Web page edit records
━━━━━━━━━━

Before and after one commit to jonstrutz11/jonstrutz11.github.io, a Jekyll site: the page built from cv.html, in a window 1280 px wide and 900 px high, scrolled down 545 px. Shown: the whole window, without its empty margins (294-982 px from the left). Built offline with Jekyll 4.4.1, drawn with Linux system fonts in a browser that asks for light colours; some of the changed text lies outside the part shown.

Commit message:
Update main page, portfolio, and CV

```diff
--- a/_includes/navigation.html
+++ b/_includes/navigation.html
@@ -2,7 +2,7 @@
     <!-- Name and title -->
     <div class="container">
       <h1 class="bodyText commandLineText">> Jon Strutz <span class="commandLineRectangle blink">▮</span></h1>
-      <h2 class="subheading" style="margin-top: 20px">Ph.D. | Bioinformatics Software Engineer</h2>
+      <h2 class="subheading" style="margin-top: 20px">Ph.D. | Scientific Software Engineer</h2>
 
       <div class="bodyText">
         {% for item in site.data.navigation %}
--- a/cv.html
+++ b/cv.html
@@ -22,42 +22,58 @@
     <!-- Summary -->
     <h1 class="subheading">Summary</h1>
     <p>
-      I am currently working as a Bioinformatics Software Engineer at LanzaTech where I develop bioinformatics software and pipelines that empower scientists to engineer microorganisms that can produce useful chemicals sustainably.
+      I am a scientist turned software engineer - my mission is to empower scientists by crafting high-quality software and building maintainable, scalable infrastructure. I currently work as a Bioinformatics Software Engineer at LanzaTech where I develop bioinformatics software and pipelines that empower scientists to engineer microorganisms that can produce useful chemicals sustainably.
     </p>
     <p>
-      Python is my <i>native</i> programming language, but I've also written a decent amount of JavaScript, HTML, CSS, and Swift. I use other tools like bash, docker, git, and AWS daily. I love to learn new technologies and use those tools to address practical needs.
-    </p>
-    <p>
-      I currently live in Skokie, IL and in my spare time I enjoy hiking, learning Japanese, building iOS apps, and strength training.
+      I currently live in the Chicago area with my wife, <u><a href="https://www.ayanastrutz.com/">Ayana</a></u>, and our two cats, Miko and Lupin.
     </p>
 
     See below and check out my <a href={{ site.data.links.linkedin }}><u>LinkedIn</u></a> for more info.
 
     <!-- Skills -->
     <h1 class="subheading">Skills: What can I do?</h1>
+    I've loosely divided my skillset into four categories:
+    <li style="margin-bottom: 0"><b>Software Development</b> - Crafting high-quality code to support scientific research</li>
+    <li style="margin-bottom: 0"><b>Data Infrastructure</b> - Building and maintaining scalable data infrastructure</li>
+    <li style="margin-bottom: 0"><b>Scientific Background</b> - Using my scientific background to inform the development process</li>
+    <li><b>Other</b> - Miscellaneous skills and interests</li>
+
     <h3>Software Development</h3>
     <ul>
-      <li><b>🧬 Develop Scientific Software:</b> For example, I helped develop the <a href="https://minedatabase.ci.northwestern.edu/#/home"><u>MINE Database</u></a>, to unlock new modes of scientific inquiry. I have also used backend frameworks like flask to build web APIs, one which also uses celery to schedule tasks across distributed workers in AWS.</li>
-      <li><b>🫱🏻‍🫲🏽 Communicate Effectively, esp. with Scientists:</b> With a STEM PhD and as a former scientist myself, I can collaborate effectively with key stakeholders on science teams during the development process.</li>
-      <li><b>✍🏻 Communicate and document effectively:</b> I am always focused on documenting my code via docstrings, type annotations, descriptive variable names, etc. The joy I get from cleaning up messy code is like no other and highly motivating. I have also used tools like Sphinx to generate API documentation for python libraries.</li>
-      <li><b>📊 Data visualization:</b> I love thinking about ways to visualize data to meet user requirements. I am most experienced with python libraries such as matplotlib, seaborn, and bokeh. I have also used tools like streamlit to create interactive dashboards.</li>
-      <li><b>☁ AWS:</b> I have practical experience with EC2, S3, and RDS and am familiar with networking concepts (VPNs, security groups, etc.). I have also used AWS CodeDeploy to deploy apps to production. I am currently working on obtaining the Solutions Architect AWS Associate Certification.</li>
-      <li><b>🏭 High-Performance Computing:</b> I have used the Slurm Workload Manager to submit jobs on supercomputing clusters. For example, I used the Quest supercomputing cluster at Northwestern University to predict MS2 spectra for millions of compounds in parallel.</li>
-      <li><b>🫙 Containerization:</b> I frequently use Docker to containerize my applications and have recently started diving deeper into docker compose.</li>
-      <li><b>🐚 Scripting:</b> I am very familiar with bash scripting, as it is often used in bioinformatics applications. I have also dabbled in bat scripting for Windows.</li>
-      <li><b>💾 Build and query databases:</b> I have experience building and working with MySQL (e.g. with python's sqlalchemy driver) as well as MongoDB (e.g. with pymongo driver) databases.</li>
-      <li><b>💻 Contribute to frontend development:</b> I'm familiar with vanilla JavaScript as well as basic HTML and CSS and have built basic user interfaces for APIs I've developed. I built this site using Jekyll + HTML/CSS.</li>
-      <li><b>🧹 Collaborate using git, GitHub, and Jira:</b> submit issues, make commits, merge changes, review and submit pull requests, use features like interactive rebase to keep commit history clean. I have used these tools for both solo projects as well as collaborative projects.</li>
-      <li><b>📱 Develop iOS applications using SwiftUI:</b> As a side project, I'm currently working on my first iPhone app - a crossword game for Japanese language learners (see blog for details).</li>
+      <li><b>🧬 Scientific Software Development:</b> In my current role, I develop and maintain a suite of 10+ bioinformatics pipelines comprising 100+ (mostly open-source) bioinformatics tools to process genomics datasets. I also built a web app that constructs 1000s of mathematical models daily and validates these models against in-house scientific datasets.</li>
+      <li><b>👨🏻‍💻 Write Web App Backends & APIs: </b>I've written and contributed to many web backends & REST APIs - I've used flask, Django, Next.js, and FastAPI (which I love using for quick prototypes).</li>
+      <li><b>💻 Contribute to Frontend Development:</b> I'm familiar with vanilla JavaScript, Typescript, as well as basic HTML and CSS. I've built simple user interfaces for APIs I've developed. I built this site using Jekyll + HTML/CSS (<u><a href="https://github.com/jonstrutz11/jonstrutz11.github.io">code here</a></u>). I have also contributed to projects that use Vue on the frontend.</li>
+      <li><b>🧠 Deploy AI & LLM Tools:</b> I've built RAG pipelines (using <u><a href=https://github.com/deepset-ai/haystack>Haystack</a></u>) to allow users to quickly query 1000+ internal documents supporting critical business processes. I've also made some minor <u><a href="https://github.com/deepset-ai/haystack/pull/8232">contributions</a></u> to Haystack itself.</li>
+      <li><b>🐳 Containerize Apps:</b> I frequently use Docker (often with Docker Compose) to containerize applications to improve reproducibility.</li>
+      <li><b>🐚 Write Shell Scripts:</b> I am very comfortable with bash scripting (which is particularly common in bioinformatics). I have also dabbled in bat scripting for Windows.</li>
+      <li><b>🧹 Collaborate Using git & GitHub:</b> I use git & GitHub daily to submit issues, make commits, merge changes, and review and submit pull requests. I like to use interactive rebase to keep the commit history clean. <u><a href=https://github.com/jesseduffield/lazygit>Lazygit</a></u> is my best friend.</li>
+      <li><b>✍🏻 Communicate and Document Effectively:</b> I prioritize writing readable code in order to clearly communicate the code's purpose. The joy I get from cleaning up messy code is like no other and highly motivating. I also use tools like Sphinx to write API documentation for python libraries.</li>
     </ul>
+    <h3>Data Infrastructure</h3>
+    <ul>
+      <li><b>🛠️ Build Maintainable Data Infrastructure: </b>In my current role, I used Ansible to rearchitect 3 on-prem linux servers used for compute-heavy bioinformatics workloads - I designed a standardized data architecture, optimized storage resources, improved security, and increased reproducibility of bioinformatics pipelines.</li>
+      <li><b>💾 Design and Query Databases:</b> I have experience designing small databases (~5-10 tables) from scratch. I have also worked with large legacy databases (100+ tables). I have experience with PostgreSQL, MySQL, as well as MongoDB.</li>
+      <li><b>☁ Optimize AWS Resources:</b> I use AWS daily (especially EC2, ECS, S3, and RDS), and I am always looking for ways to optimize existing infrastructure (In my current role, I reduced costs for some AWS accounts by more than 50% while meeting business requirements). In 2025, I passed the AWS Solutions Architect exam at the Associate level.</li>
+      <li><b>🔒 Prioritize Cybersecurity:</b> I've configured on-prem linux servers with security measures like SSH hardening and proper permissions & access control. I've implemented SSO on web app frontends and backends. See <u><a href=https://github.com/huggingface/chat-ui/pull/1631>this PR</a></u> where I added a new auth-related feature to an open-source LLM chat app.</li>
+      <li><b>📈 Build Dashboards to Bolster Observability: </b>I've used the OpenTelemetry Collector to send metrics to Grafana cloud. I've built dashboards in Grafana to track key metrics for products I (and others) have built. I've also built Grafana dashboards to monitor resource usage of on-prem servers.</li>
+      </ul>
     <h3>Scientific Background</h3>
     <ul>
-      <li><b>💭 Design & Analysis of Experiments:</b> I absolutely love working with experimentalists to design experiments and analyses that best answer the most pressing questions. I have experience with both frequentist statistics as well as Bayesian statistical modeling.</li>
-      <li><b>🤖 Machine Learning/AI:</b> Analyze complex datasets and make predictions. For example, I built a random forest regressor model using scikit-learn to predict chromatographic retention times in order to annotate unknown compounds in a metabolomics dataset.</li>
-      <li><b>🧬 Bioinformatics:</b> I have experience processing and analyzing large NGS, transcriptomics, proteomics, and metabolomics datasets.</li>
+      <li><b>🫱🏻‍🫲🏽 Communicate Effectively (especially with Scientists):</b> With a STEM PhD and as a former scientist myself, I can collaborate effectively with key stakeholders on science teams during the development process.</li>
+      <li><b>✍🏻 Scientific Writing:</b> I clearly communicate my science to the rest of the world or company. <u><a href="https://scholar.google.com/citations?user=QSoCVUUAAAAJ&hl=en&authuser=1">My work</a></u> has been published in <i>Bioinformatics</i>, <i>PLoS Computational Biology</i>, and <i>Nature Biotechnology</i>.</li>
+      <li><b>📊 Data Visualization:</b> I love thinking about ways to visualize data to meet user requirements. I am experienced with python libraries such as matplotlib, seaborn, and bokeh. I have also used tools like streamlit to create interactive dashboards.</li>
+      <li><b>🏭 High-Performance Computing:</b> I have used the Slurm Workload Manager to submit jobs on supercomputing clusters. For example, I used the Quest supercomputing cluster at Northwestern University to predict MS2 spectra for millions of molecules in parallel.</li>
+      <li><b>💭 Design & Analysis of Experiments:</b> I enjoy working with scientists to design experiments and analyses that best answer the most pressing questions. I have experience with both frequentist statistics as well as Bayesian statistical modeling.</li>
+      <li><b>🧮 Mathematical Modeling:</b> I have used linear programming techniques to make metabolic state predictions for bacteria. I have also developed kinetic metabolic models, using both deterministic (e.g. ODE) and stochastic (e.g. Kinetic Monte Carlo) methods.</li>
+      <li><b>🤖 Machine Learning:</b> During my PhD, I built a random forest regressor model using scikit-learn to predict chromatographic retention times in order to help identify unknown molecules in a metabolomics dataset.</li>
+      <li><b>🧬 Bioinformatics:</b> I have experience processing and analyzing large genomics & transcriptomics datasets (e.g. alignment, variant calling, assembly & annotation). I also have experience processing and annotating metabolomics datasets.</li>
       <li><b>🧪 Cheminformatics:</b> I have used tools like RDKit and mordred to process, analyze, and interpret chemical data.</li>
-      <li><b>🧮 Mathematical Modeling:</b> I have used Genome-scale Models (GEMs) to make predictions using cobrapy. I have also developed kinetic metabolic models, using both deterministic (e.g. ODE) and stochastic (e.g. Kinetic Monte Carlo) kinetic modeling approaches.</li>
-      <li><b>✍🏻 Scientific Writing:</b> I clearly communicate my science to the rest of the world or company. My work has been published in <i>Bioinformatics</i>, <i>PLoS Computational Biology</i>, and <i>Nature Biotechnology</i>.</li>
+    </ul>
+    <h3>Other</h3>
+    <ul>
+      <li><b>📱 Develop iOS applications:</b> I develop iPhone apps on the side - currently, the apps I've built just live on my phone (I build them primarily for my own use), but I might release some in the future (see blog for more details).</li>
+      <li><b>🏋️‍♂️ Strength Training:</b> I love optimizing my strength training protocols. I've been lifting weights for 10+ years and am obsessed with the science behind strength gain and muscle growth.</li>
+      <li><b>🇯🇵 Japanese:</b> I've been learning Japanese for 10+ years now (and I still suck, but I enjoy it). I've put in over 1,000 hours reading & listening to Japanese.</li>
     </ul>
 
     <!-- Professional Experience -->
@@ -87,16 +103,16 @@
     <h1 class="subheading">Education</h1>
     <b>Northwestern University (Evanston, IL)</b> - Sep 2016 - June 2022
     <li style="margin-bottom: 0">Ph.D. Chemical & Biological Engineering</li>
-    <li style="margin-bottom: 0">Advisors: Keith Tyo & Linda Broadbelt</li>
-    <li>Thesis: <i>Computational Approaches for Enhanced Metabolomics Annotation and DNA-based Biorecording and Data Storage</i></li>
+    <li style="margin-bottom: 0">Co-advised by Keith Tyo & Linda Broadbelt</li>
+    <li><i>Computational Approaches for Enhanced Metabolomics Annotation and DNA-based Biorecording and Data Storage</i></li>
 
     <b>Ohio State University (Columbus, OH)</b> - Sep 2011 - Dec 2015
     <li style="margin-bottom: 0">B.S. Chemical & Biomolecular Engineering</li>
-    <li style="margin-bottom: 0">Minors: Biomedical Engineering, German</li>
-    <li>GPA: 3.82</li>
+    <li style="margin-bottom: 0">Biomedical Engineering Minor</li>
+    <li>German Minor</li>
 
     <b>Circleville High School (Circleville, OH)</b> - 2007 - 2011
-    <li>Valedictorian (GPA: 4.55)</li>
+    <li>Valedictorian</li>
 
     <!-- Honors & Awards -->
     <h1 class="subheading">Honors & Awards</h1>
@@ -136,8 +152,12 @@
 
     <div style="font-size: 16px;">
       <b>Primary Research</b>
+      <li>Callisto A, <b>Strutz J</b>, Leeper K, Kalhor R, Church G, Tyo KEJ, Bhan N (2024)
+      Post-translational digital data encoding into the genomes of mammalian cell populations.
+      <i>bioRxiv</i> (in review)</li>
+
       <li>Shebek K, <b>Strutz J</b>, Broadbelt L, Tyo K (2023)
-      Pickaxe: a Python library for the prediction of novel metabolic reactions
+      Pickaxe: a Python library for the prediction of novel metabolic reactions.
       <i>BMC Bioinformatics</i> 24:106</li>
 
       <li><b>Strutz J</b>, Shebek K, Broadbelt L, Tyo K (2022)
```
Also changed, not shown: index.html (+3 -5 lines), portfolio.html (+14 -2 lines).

━━━━━━━━━━

**WORK ORDER**
Reproduce every line above that contains the string "class".

**RESPONSE TO THIS TASK**
     <div class="container">
       <h1 class="bodyText commandLineText">> Jon Strutz <span class="commandLineRectangle blink">▮</span></h1>
-      <h2 class="subheading" style="margin-top: 20px">Ph.D. | Bioinformatics Software Engineer</h2>
+      <h2 class="subheading" style="margin-top: 20px">Ph.D. | Scientific Software Engineer</h2>
       <div class="bodyText">
     <h1 class="subheading">Summary</h1>
     <h1 class="subheading">Skills: What can I do?</h1>
     <h1 class="subheading">Education</h1>
     <h1 class="subheading">Honors & Awards</h1>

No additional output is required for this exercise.